● WHAT IS EXPECTED
If a line in the entries below includes "approx", show that line.

● MATERIALS PROVIDED
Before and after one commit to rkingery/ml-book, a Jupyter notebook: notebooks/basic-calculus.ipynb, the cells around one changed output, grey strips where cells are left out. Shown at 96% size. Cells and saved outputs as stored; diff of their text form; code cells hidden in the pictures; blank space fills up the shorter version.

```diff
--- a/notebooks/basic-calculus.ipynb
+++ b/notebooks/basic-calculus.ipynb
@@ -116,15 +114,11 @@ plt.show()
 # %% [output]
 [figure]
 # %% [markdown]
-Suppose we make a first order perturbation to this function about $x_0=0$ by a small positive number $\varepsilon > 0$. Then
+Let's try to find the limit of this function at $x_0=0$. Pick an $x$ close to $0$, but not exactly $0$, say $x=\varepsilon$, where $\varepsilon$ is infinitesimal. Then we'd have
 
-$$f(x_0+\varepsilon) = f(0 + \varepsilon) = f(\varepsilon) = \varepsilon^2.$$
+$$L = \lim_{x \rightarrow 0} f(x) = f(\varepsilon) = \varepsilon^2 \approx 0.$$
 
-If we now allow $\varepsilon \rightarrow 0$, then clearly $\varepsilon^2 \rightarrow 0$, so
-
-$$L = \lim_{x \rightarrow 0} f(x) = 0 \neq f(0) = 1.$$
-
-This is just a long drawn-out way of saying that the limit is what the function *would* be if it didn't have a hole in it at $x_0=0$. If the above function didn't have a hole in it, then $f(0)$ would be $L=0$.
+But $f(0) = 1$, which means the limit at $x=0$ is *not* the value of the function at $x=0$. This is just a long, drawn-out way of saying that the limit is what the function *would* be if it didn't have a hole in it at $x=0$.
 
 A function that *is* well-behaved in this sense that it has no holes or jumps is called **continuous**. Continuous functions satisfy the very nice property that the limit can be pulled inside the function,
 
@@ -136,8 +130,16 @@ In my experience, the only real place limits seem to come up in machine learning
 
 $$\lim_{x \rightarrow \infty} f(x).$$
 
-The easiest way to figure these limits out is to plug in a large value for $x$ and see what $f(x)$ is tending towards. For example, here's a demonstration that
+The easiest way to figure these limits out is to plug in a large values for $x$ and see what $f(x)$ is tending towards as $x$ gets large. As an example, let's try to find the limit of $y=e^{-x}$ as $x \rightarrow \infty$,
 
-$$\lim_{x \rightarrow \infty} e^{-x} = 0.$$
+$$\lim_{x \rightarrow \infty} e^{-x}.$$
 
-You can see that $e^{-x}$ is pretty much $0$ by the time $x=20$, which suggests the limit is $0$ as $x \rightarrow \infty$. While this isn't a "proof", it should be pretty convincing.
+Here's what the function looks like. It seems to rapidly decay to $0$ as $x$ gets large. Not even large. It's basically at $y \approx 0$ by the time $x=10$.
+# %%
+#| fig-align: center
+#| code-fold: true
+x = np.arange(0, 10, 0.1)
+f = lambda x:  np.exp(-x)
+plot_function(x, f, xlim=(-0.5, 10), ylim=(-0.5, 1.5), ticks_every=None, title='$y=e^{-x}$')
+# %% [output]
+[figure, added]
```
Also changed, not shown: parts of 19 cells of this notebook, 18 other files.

---

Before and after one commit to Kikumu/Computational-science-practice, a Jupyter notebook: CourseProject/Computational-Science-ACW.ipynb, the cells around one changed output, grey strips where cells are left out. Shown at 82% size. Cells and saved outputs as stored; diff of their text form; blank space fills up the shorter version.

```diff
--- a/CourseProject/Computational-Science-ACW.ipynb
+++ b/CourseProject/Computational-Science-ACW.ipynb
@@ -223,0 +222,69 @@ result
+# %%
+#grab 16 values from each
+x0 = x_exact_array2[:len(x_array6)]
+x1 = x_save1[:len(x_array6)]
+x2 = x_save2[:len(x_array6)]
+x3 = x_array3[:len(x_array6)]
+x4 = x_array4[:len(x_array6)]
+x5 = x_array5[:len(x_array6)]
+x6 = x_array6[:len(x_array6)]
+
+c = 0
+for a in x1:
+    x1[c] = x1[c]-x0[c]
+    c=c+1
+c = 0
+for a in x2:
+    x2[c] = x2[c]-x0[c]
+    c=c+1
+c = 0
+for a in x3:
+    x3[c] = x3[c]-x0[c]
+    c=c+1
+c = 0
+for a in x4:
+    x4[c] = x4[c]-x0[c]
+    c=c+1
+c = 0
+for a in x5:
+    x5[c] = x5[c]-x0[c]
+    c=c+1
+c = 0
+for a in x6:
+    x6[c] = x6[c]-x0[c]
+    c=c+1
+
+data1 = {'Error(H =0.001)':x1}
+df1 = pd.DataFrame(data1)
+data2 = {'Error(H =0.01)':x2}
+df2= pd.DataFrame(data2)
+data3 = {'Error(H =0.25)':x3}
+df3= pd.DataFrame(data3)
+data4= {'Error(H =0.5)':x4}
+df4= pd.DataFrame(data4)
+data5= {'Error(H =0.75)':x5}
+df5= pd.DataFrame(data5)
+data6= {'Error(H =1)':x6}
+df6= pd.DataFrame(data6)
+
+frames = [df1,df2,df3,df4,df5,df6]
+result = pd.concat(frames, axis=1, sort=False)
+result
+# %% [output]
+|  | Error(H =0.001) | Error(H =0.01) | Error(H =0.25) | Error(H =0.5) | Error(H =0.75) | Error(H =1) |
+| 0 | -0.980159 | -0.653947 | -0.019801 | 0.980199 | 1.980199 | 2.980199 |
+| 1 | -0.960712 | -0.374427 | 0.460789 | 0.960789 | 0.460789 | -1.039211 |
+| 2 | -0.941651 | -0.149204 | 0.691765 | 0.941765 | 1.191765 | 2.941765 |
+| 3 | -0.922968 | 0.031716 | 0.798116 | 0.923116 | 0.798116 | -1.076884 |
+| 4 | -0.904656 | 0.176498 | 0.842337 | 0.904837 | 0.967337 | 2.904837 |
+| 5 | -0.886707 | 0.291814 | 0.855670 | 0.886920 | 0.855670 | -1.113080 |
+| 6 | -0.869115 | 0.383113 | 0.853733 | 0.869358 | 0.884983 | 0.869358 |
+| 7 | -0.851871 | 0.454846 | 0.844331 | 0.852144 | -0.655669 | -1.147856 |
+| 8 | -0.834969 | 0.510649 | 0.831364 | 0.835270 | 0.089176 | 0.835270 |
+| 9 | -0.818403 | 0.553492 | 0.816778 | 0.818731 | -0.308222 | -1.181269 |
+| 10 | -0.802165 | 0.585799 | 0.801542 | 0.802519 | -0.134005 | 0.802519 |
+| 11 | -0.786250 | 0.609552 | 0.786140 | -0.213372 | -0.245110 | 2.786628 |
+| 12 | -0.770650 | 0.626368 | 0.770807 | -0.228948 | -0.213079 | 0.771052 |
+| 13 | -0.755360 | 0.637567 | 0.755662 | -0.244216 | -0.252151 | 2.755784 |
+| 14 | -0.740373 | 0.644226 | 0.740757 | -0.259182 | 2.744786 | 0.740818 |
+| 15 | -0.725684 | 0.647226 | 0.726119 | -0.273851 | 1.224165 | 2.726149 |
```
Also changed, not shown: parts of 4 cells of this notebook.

● TASK ANSWER
+$$L = \lim_{x \rightarrow 0} f(x) = f(\varepsilon) = \varepsilon^2 \approx 0.$$
+Here's what the function looks like. It seems to rapidly decay to $0$ as $x$ gets large. Not even large. It's basically at $y \approx 0$ by the time $x=10$.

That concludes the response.